#### Assigned task
In the data below, find every line that has the string "ipynb", and copy it.

(Beginning of Material shown)

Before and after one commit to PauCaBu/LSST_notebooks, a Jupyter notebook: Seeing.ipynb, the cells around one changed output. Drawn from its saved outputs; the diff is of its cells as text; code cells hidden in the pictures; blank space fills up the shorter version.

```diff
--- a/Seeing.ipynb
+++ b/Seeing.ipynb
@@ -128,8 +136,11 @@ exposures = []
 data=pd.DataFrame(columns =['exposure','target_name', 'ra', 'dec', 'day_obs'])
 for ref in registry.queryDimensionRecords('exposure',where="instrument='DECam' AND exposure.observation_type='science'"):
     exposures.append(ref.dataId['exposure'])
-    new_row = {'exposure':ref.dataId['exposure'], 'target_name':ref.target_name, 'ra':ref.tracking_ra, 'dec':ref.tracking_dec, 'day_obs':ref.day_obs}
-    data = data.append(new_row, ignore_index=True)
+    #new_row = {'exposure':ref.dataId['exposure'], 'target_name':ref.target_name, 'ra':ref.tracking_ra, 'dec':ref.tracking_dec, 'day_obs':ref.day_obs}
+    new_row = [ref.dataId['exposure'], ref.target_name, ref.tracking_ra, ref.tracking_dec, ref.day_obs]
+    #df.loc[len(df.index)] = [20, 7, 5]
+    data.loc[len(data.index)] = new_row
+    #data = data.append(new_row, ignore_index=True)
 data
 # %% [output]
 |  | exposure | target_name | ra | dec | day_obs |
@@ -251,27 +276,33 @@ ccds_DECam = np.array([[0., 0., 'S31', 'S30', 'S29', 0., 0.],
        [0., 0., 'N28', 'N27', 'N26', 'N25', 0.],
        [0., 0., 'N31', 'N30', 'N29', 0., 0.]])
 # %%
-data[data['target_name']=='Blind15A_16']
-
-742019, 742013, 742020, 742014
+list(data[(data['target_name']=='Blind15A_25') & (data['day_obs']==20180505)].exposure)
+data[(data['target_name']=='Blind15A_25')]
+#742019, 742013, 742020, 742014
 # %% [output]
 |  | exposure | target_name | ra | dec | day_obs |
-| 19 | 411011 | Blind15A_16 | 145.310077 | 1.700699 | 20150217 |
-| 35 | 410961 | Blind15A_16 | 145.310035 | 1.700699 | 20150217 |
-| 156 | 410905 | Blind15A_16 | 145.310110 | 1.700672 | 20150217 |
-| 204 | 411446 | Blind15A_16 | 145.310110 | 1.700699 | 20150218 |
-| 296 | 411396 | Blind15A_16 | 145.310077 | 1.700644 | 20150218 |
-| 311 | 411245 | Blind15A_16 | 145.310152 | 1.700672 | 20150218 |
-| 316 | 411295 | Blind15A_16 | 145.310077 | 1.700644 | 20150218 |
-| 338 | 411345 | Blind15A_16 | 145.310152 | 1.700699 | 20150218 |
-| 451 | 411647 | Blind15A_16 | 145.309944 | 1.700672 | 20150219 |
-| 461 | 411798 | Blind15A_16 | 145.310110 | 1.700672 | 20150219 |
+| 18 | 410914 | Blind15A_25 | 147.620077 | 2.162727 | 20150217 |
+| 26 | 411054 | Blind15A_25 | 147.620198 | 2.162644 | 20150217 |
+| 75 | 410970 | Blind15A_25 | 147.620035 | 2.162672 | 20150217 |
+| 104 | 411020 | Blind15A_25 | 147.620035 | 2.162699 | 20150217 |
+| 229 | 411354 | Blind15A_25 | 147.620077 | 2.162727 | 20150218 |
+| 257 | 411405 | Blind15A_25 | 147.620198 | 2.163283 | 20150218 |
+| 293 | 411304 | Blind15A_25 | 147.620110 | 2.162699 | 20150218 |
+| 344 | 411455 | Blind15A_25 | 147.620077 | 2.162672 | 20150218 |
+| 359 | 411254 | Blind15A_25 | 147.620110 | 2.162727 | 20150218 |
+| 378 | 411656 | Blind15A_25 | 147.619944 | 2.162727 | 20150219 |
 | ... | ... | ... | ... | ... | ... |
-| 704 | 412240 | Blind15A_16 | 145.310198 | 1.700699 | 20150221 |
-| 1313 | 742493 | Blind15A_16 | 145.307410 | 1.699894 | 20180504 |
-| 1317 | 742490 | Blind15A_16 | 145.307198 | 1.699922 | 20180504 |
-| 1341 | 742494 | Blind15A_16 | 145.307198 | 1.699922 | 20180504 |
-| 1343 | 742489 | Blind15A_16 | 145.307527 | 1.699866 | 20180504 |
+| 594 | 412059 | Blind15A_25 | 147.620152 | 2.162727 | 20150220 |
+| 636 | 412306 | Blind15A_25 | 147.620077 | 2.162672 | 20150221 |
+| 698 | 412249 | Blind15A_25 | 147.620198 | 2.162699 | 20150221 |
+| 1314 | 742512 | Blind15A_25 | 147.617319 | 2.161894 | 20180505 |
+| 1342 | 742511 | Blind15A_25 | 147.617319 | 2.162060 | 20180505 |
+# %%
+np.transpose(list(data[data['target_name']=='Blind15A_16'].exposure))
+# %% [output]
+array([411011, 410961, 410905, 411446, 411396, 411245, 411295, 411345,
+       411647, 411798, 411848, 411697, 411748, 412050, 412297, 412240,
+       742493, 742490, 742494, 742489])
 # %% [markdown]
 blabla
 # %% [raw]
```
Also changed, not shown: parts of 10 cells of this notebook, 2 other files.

(End of Material shown)

#### Written reply
Before and after one commit to PauCaBu/LSST_notebooks, a Jupyter notebook: Seeing.ipynb, the cells around one changed output. Drawn from its saved outputs; the diff is of its cells as text; code cells hidden in the pictures; blank space fills up the shorter version.
--- a/Seeing.ipynb
+++ b/Seeing.ipynb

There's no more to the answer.